Don Quixote Volume 2, Chapter 21
The bride and groom arrive and Quiteria is breathtakingly beautiful and splendid in her fine dress and many jewels. Basilio soon appears in his own special get-up for the occasion: a loose black coat accented with splashes of bright red, along with the traditional funeral crown of cypress and a huge walking stick. He accuses Quiteria of betraying their love and announces his intent to die. Hidden within the staff is a sword. He removes the sheath and throws himself upon it; the sword appearing bloody emerges from his back. Not quite dead, he begs for Quiteria to marry him now so that he can die happy.
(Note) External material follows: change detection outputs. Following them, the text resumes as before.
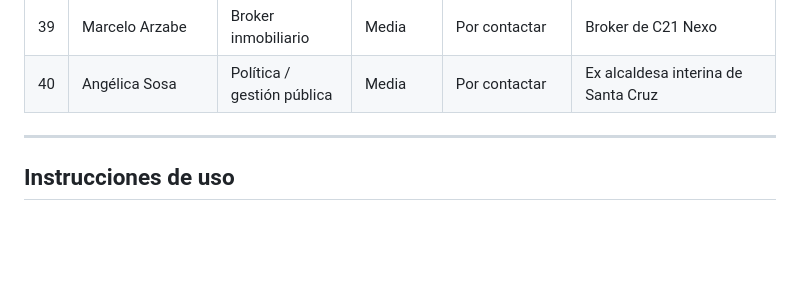
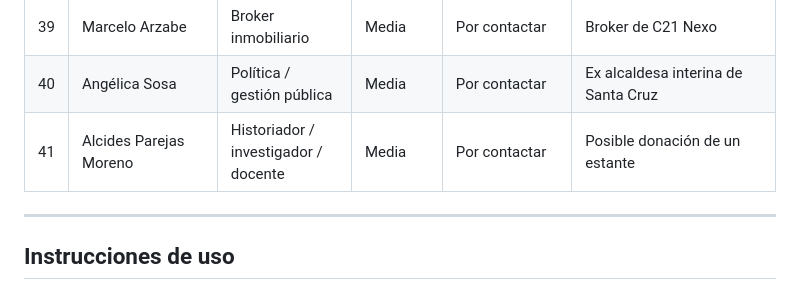
Before and after one commit to asosab/galeriaintima.org, a Markdown page: docs/lista.md, the part around the change. Rendered like a GitHub page; blank space fills up the shorter version.

```diff
--- a/docs/lista.md
+++ b/docs/lista.md
@@ -53,6 +53,7 @@ Extraída y ampliada a partir de `Galeria_Intima.md`, considerando el perfil del
 | 38 | Agregado/a cultural de Estados Unidos | Diplomático | Media | Por contactar | |
 | 39 | Marcelo Arzabe | Broker inmobiliario | Media | Por contactar | Broker de C21 Nexo |
 | 40 | Angélica Sosa | Política / gestión pública | Media | Por contactar | Ex alcaldesa interina de Santa Cruz |
+| 41 | Alcides Parejas Moreno | Historiador / investigador / docente | Media | Por contactar | Posible donación de un estante |
 
 ---
 
```
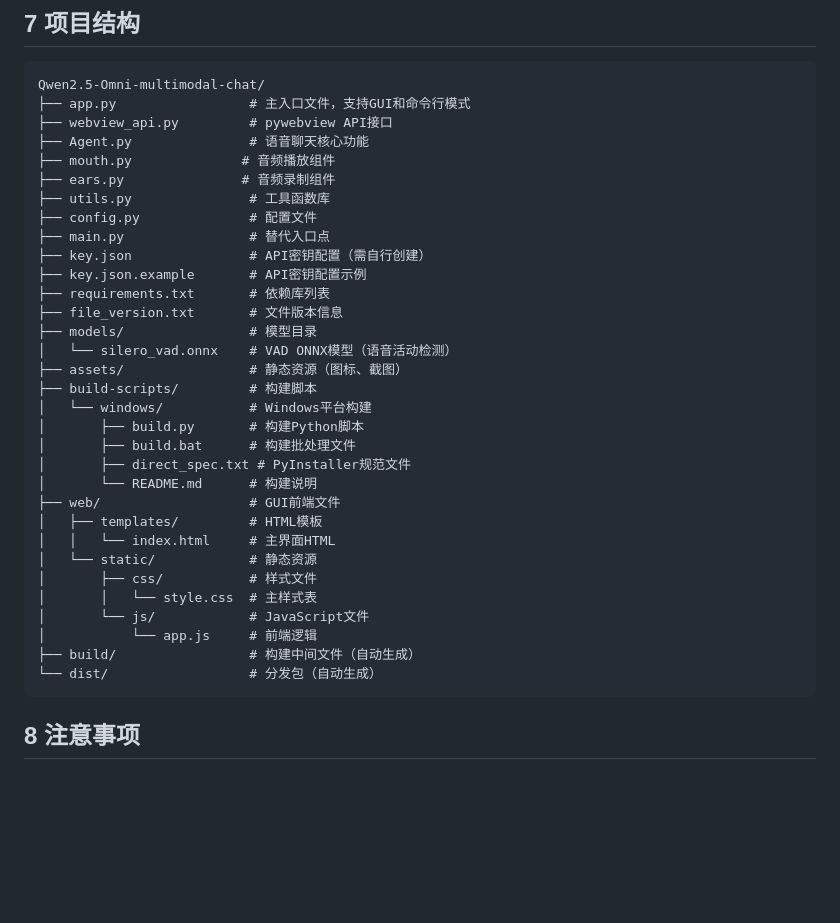
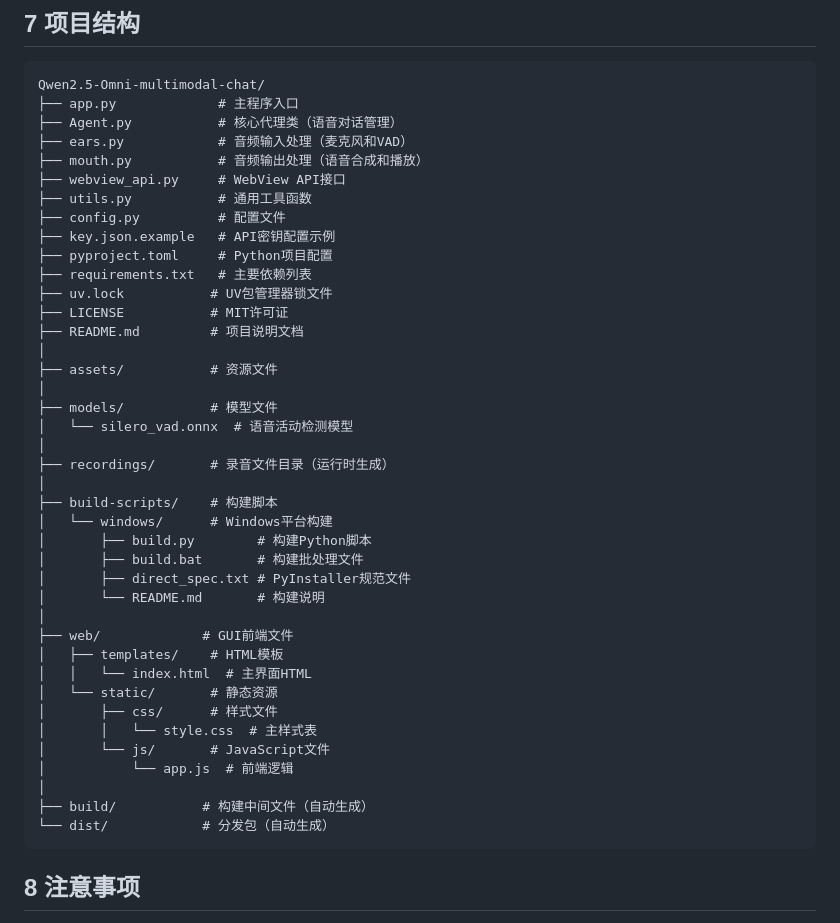
Before and after one commit to Ninot1Quyi/Qwen2.5-Omni-multimodal-chat, a Markdown page: README.md, the part around one of its changes. Drawn GitHub-style; blank space fills up the shorter version.

````diff
--- a/README.md
+++ b/README.md
@@ -194,37 +194,45 @@ uv pip install -r requirements.txt
 
 ```
 Qwen2.5-Omni-multimodal-chat/
-├── app.py                 # 主入口文件，支持GUI和命令行模式
-├── webview_api.py         # pywebview API接口
-├── Agent.py               # 语音聊天核心功能
-├── mouth.py              # 音频播放组件
-├── ears.py               # 音频录制组件
-├── utils.py               # 工具函数库
-├── config.py              # 配置文件
-├── main.py                # 替代入口点
-├── key.json               # API密钥配置（需自行创建）
-├── key.json.example       # API密钥配置示例
-├── requirements.txt       # 依赖库列表
-├── file_version.txt       # 文件版本信息
-├── models/                # 模型目录
-│   └── silero_vad.onnx    # VAD ONNX模型（语音活动检测）
-├── assets/                # 静态资源（图标、截图）
-├── build-scripts/         # 构建脚本
-│   └── windows/           # Windows平台构建
-│       ├── build.py       # 构建Python脚本
-│       ├── build.bat      # 构建批处理文件
+├── app.py             # 主程序入口
+├── Agent.py           # 核心代理类（语音对话管理）
+├── ears.py            # 音频输入处理（麦克风和VAD）
+├── mouth.py           # 音频输出处理（语音合成和播放）
+├── webview_api.py     # WebView API接口
+├── utils.py           # 通用工具函数
+├── config.py          # 配置文件
+├── key.json.example   # API密钥配置示例
+├── pyproject.toml     # Python项目配置
+├── requirements.txt   # 主要依赖列表
+├── uv.lock           # UV包管理器锁文件
+├── LICENSE           # MIT许可证
+├── README.md         # 项目说明文档
+│
+├── assets/           # 资源文件
+│
+├── models/           # 模型文件
+│   └── silero_vad.onnx  # 语音活动检测模型
+│
+├── recordings/       # 录音文件目录（运行时生成）
+│
+├── build-scripts/    # 构建脚本
+│   └── windows/      # Windows平台构建
+│       ├── build.py        # 构建Python脚本
+│       ├── build.bat       # 构建批处理文件
 │       ├── direct_spec.txt # PyInstaller规范文件
-│       └── README.md      # 构建说明
-├── web/                   # GUI前端文件
-│   ├── templates/         # HTML模板
-│   │   └── index.html     # 主界面HTML
-│   └── static/            # 静态资源
-│       ├── css/           # 样式文件
+│       └── README.md       # 构建说明
+│
+├── web/             # GUI前端文件
+│   ├── templates/    # HTML模板
+│   │   └── index.html  # 主界面HTML
+│   └── static/       # 静态资源
+│       ├── css/      # 样式文件
 │       │   └── style.css  # 主样式表
-│       └── js/            # JavaScript文件
-│           └── app.js     # 前端逻辑
-├── build/                 # 构建中间文件（自动生成）
-└── dist/                  # 分发包（自动生成）
+│       └── js/       # JavaScript文件
+│           └── app.js  # 前端逻辑
+│
+├── build/           # 构建中间文件（自动生成）
+└── dist/            # 分发包（自动生成）
 ```
 
 ## 8 注意事项
````
Also changed, not shown: other parts of README.md (+29 -29 lines).
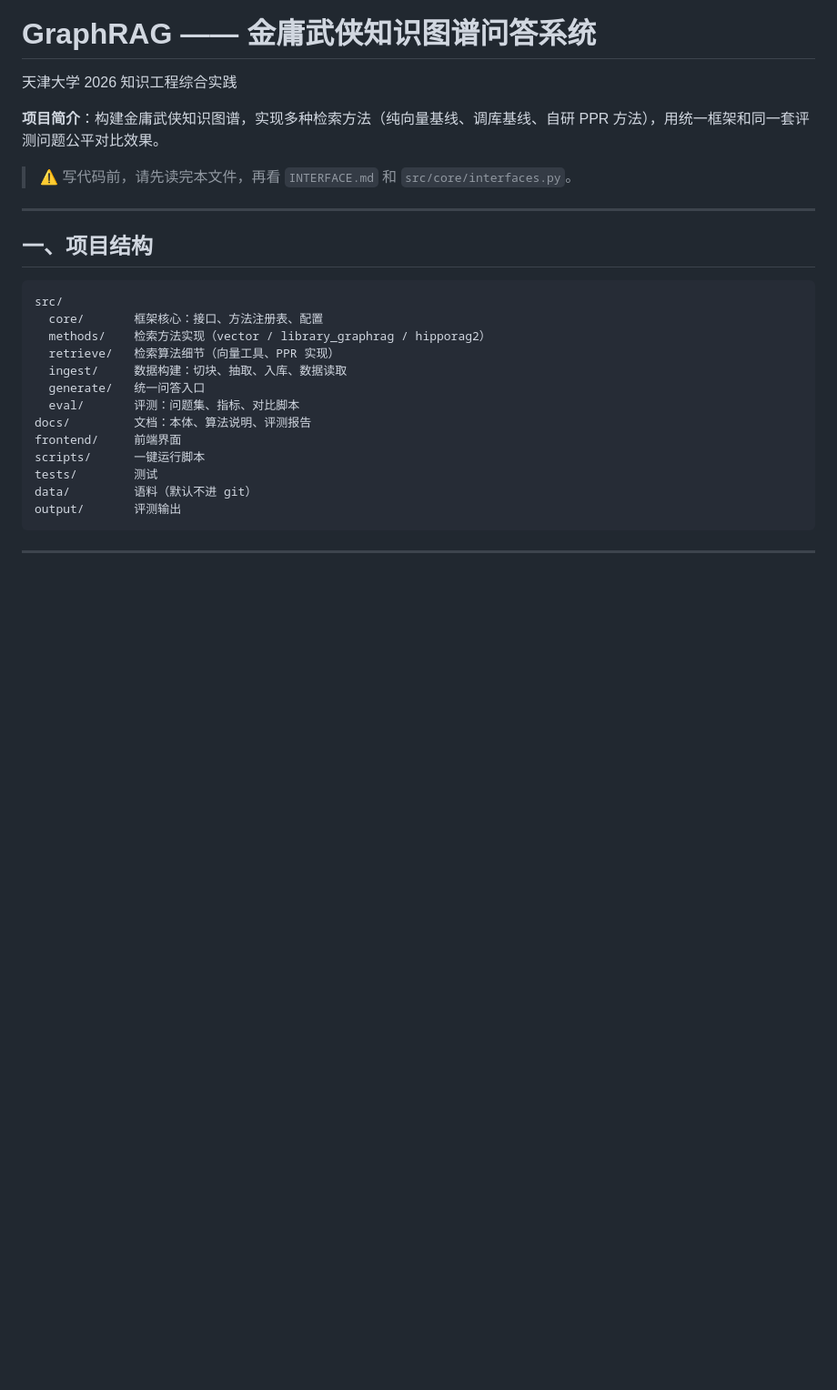
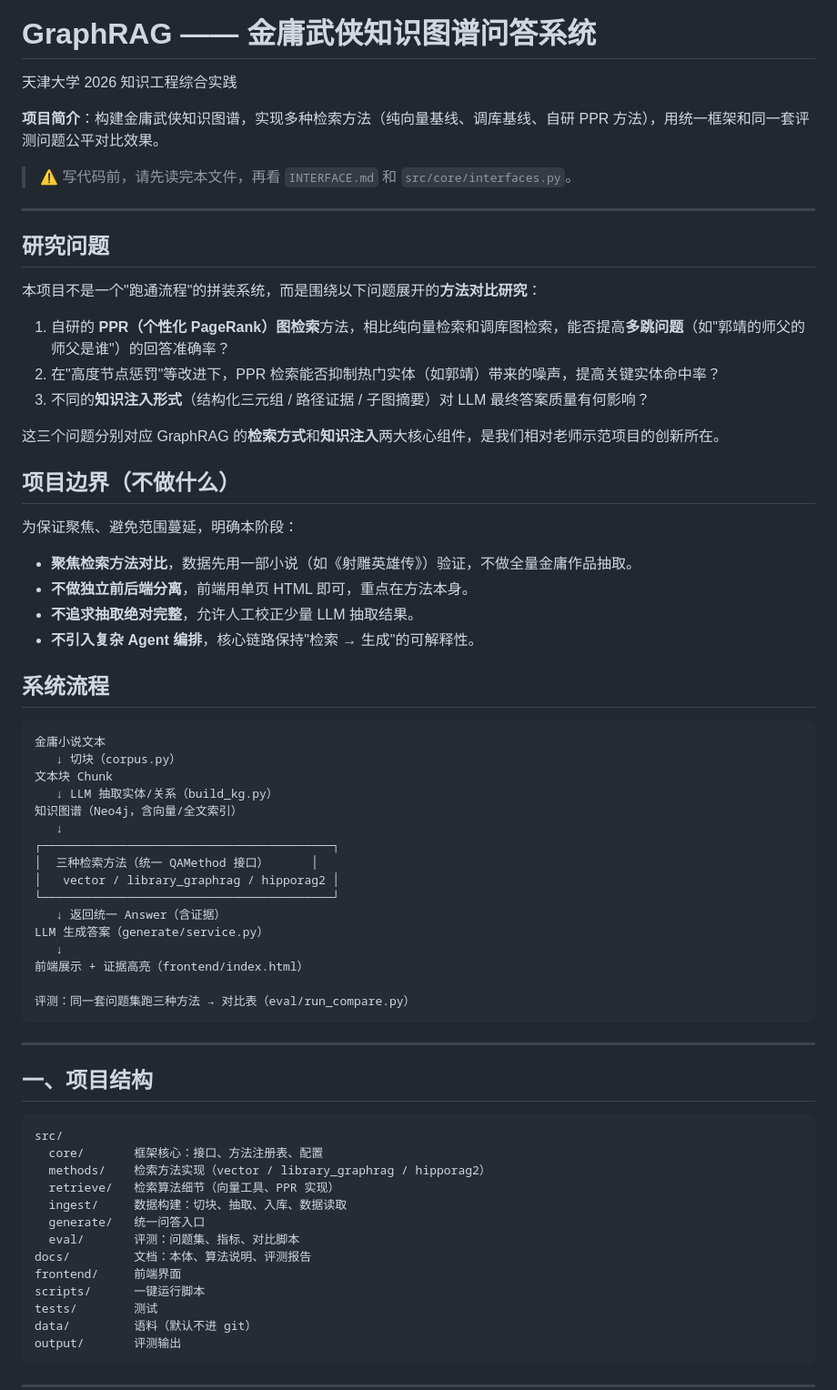
Before and after one commit to Metal-jin/GraphRAG, a Markdown page: README.md, the part around one of its changes. Shown at 91% size. GitHub-like rendering; blank space fills up the shorter version.

Commit message:
README 补充研究问题、项目边界、系统流程、评测方案和数据诚实性声明

````diff
--- a/README.md
+++ b/README.md
@@ -5,6 +5,48 @@
 **项目简介**：构建金庸武侠知识图谱，实现多种检索方法（纯向量基线、调库基线、自研 PPR 方法），用统一框架和同一套评测问题公平对比效果。
 
 > ⚠️ 写代码前，请先读完本文件，再看 `INTERFACE.md` 和 `src/core/interfaces.py`。
+
+---
+
+## 研究问题
+
+本项目不是一个"跑通流程"的拼装系统，而是围绕以下问题展开的**方法对比研究**：
+
+1. 自研的 **PPR（个性化 PageRank）图检索**方法，相比纯向量检索和调库图检索，能否提高**多跳问题**（如"郭靖的师父的师父是谁"）的回答准确率？
+2. 在"高度节点惩罚"等改进下，PPR 检索能否抑制热门实体（如郭靖）带来的噪声，提高关键实体命中率？
+3. 不同的**知识注入形式**（结构化三元组 / 路径证据 / 子图摘要）对 LLM 最终答案质量有何影响？
+
+这三个问题分别对应 GraphRAG 的**检索方式**和**知识注入**两大核心组件，是我们相对老师示范项目的创新所在。
+
+## 项目边界（不做什么）
+
+为保证聚焦、避免范围蔓延，明确本阶段：
+
+- **聚焦检索方法对比**，数据先用一部小说（如《射雕英雄传》）验证，不做全量金庸作品抽取。
+- **不做独立前后端分离**，前端用单页 HTML 即可，重点在方法本身。
+- **不追求抽取绝对完整**，允许人工校正少量 LLM 抽取结果。
+- **不引入复杂 Agent 编排**，核心链路保持"检索 → 生成"的可解释性。
+
+## 系统流程
+
+```
+金庸小说文本
+   ↓ 切块（corpus.py）
+文本块 Chunk
+   ↓ LLM 抽取实体/关系（build_kg.py）
+知识图谱（Neo4j，含向量/全文索引）
+   ↓
+┌─────────────────────────────────────────┐
+│  三种检索方法（统一 QAMethod 接口）      │
+│   vector / library_graphrag / hipporag2 │
+└─────────────────────────────────────────┘
+   ↓ 返回统一 Answer（含证据）
+LLM 生成答案（generate/service.py）
+   ↓
+前端展示 + 证据高亮（frontend/index.html）
+
+评测：同一套问题集跑三种方法 → 对比表（eval/run_compare.py）
+```
 
 ---
 
````
Also changed, not shown: other parts of README.md (+15 -1 lines).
Camacho says its okay with him if Quiteria feels she should. She agrees to marry Basilio who now adds that he wants her vows to be sincere, not merely a dying man's last wish. She takes the vows stating that she will honor them whether his life is short or long.
Sancho notices that Basilio is quite talkative for a soon-to-be corpse. After the priest finishes the impromptu ceremony, Basilio jumps up, removes the sword and Camacho realizes he has been tricked by he and Quiteria. Camacho and his friends draw their swords to attack, but Don Quijote's argument in love's defense and the terrifying way in which he wielded his lance delayed them long enough for Camacho to calm down and consider the priest's wise council. Recovering quickly from his broken heart, he says for the party to continue. Basilio and his new bride, their friends and family, and Don Quijote and Sancho returned to his village with the only broken heart belonging to poor Sancho who had to leave all that bounty behind.